## Exercise goal
Without changing a single word, restate the entries below.
***** Input
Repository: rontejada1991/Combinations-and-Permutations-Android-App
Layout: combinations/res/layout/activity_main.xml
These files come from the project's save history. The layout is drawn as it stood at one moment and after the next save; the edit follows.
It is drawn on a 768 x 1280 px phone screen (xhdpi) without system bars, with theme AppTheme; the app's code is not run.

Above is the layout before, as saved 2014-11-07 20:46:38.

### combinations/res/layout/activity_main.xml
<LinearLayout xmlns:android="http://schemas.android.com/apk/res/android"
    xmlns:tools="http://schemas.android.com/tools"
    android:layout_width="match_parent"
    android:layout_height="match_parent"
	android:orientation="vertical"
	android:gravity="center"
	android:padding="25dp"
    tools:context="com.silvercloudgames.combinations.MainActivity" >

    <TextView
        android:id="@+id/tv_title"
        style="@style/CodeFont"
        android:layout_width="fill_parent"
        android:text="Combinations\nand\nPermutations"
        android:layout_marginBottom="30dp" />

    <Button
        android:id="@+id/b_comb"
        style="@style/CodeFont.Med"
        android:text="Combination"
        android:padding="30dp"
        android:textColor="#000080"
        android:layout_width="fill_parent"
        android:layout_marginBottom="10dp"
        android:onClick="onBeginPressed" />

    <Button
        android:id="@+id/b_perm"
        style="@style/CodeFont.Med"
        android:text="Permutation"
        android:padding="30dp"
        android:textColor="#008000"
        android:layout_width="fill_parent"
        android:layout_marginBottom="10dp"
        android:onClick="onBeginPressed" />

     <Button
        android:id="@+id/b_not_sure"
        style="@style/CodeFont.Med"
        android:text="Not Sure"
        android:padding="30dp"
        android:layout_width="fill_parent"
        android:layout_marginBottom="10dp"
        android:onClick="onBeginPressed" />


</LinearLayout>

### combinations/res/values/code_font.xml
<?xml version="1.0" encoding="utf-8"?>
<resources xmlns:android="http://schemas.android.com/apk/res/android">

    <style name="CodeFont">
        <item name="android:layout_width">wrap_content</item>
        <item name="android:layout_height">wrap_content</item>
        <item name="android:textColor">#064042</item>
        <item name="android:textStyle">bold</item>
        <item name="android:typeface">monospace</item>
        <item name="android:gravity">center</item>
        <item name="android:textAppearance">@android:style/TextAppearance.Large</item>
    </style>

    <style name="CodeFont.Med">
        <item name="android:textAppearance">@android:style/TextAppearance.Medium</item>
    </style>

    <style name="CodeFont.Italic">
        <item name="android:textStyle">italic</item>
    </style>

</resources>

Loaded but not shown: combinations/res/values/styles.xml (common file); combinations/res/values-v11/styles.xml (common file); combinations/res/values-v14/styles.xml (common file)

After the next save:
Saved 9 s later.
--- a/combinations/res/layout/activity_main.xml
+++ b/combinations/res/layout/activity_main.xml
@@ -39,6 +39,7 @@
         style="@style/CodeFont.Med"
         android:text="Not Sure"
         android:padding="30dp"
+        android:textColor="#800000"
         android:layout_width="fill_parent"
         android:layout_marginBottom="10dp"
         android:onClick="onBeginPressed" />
**********
## Solution to this problem
Repository: rontejada1991/Combinations-and-Permutations-Android-App
Layout: combinations/res/layout/activity_main.xml
These files come from the project's save history. The layout is drawn as it stood at one moment and after the next save; the edit follows.
It is drawn on a 768 x 1280 px phone screen (xhdpi) without system bars, with theme AppTheme; the app's code is not run.

Above is the layout before, as saved 2014-11-07 20:46:38.

### combinations/res/layout/activity_main.xml
<LinearLayout xmlns:android="http://schemas.android.com/apk/res/android"
    xmlns:tools="http://schemas.android.com/tools"
    android:layout_width="match_parent"
    android:layout_height="match_parent"
	android:orientation="vertical"
	android:gravity="center"
	android:padding="25dp"
    tools:context="com.silvercloudgames.combinations.MainActivity" >

    <TextView
        android:id="@+id/tv_title"
        style="@style/CodeFont"
        android:layout_width="fill_parent"
        android:text="Combinations\nand\nPermutations"
        android:layout_marginBottom="30dp" />

    <Button
        android:id="@+id/b_comb"
        style="@style/CodeFont.Med"
        android:text="Combination"
        android:padding="30dp"
        android:textColor="#000080"
        android:layout_width="fill_parent"
        android:layout_marginBottom="10dp"
        android:onClick="onBeginPressed" />

    <Button
        android:id="@+id/b_perm"
        style="@style/CodeFont.Med"
        android:text="Permutation"
        android:padding="30dp"
        android:textColor="#008000"
        android:layout_width="fill_parent"
        android:layout_marginBottom="10dp"
        android:onClick="onBeginPressed" />

     <Button
        android:id="@+id/b_not_sure"
        style="@style/CodeFont.Med"
        android:text="Not Sure"
        android:padding="30dp"
        android:layout_width="fill_parent"
        android:layout_marginBottom="10dp"
        android:onClick="onBeginPressed" />


</LinearLayout>

### combinations/res/values/code_font.xml
<?xml version="1.0" encoding="utf-8"?>
<resources xmlns:android="http://schemas.android.com/apk/res/android">

    <style name="CodeFont">
        <item name="android:layout_width">wrap_content</item>
        <item name="android:layout_height">wrap_content</item>
        <item name="android:textColor">#064042</item>
        <item name="android:textStyle">bold</item>
        <item name="android:typeface">monospace</item>
        <item name="android:gravity">center</item>
        <item name="android:textAppearance">@android:style/TextAppearance.Large</item>
    </style>

    <style name="CodeFont.Med">
        <item name="android:textAppearance">@android:style/TextAppearance.Medium</item>
    </style>

    <style name="CodeFont.Italic">
        <item name="android:textStyle">italic</item>
    </style>

</resources>

Loaded but not shown: combinations/res/values/styles.xml (common file); combinations/res/values-v11/styles.xml (common file); combinations/res/values-v14/styles.xml (common file)

After the next save:
Saved 9 s later.
--- a/combinations/res/layout/activity_main.xml
+++ b/combinations/res/layout/activity_main.xml
@@ -39,6 +39,7 @@
         style="@style/CodeFont.Med"
         android:text="Not Sure"
         android:padding="30dp"
+        android:textColor="#800000"
         android:layout_width="fill_parent"
         android:layout_marginBottom="10dp"
         android:onClick="onBeginPressed" />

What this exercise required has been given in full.